- Opening Delimiter -

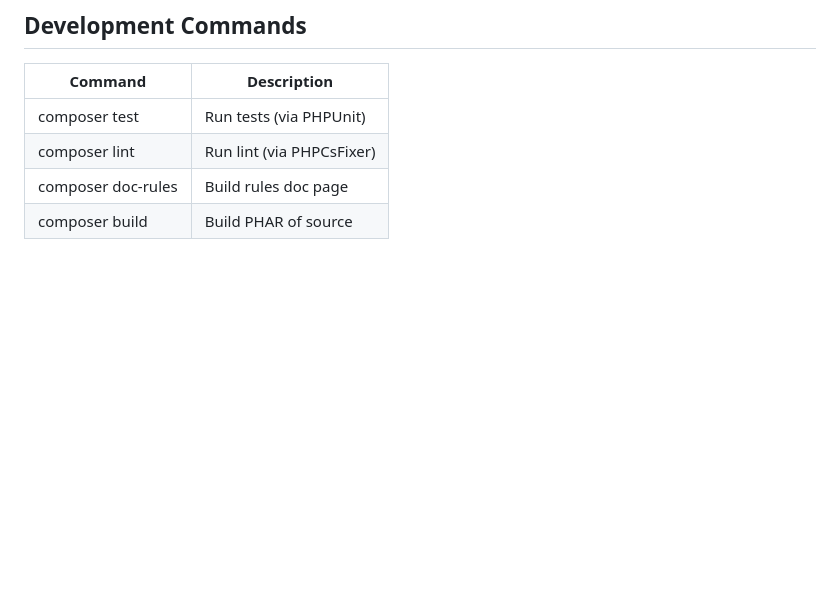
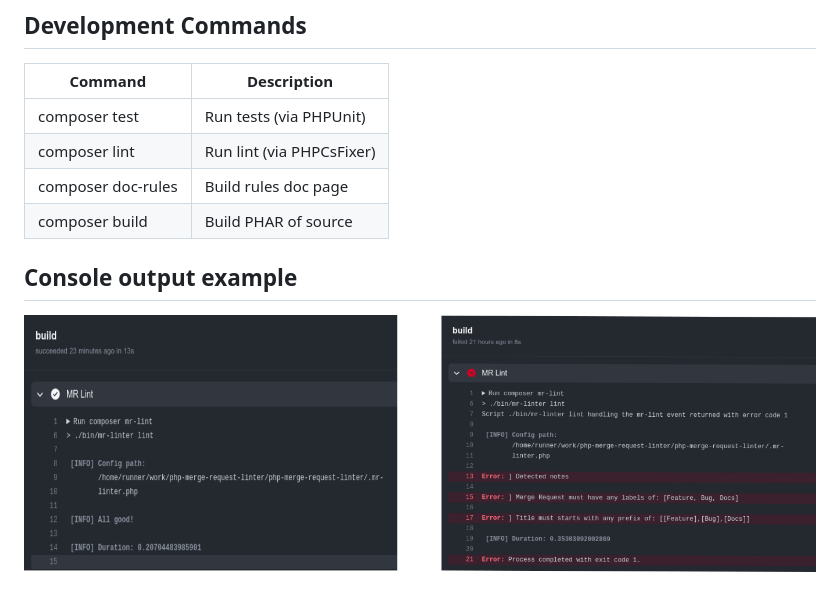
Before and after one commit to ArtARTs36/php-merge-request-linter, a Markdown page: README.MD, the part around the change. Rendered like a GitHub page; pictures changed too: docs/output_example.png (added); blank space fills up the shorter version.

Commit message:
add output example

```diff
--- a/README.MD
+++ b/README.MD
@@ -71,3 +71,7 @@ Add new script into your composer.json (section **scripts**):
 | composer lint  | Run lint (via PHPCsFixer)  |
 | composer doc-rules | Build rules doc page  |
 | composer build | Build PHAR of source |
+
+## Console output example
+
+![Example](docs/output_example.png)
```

- Closing Delimiter -

WORK INSTRUCTIONS: Return every line of the material in which the word "README" is found.

RESULT OF THE EXERCISE:
Before and after one commit to ArtARTs36/php-merge-request-linter, a Markdown page: README.MD, the part around the change. Rendered like a GitHub page; pictures changed too: docs/output_example.png (added); blank space fills up the shorter version.
--- a/README.MD
+++ b/README.MD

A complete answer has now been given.